A 29-Year-Old Black Male Presents to the Emergency Department with Chest Pain
A 29-year-old black male presents to the emergency department with chest pain. The symptoms were described as an acute onset of moderate substernal tightness radiating to the upper back. There was associated dyspnea, but no nausea, vomiting, or diarrhea. His symptoms were considered atypical in that they were exacerbated by stretching, deep breathing, and movement. The symptoms were different from his prior sickle cell pain crises. As there was no relief with self-administered Percocet at home, he came to the emergency department.
Social: Smokes one pack per day; no illicit drug use
Family history: Negative for premature coronary disease

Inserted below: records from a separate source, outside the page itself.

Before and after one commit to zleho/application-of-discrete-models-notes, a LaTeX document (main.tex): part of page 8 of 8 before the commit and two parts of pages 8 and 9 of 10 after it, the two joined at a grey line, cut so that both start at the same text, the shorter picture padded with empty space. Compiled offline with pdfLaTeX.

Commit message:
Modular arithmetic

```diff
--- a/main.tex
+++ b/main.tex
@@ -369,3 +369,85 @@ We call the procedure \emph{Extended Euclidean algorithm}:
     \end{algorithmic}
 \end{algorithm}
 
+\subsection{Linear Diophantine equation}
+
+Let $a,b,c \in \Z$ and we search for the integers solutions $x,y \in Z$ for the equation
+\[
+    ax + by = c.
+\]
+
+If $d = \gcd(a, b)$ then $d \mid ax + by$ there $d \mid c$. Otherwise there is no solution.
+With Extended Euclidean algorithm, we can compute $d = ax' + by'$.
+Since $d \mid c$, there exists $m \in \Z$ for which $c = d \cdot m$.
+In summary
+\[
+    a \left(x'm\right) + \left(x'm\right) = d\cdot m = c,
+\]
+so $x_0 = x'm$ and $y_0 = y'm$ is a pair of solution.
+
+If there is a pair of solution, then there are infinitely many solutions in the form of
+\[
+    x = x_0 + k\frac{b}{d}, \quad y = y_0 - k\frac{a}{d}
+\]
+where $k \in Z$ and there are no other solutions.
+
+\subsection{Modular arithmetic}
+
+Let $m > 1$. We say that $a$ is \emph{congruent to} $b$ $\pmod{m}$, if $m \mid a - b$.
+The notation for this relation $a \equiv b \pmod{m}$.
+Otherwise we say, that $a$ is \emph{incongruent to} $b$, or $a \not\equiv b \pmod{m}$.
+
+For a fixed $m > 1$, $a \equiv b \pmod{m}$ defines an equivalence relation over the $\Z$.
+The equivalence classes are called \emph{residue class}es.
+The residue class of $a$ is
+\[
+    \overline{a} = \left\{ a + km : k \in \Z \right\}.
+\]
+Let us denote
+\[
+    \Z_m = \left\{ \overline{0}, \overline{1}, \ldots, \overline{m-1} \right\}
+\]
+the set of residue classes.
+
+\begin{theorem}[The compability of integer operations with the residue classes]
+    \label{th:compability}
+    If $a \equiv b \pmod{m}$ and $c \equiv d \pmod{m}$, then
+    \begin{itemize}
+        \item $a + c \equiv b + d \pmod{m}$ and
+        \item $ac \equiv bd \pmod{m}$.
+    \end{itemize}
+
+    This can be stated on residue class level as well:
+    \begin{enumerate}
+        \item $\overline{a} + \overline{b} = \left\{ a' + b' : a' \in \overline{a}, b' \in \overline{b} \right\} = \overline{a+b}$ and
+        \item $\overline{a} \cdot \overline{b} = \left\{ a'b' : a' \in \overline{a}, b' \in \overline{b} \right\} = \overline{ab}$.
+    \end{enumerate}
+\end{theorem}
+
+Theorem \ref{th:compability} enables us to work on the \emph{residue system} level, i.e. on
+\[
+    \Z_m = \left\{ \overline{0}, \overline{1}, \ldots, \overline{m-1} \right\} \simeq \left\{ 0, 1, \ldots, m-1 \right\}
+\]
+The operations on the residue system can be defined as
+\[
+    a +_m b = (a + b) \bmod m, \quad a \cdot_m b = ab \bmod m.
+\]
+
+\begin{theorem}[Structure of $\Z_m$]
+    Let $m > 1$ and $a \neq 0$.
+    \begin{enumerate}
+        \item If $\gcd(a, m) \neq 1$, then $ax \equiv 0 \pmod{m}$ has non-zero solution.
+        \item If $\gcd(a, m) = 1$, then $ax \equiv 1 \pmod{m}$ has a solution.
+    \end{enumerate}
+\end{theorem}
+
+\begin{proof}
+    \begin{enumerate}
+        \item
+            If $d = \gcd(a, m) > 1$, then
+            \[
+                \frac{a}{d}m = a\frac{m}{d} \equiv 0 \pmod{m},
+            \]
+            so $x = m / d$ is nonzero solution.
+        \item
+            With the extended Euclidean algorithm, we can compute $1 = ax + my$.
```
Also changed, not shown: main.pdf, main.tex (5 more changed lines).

Physical exam: Blood pressure 126/60 mm Hg, pulse 87 bpm, respirations 16, afebrile; oxygen saturation 99% on 2 L supplemental oxygen
Head, ears, eyes, nose, throat (HEENT): Mild scleral icterus
Heart: Regular rate and rhythm, 1/6 systolic ejection murmur at left upper sternal border; no rub or gallop
Extremities: No edema
ECG: Normal sinus rhythm, without ischemic changes
Laboratory values: Hemoglobin 8.0, white blood cell count 20.2K, platelets normal, blood urea nitrogen/creatinine 6/0.8
An echocardiogram demonstrated a mid and distal inferior wall motion abnormality with mild hypokinesia with preserved systolic function. No significant valvular abnormalities were observed, and right ventricular (RV) function was normal.
Based on the initial presentation and elevated cardiac markers, the patient was treated for acute coronary syndrome. Enoxaparin, aspirin, intravenous nitroglycerin, and metoprolol were initiated, with subsequent symptom resolution. The next day, a coronary angiography was performed, which showed normal coronary arteries. A left ventriculogram showed distal inferior hypokinesis.
Which of the following is the most likely cause for the patient's troponin elevations?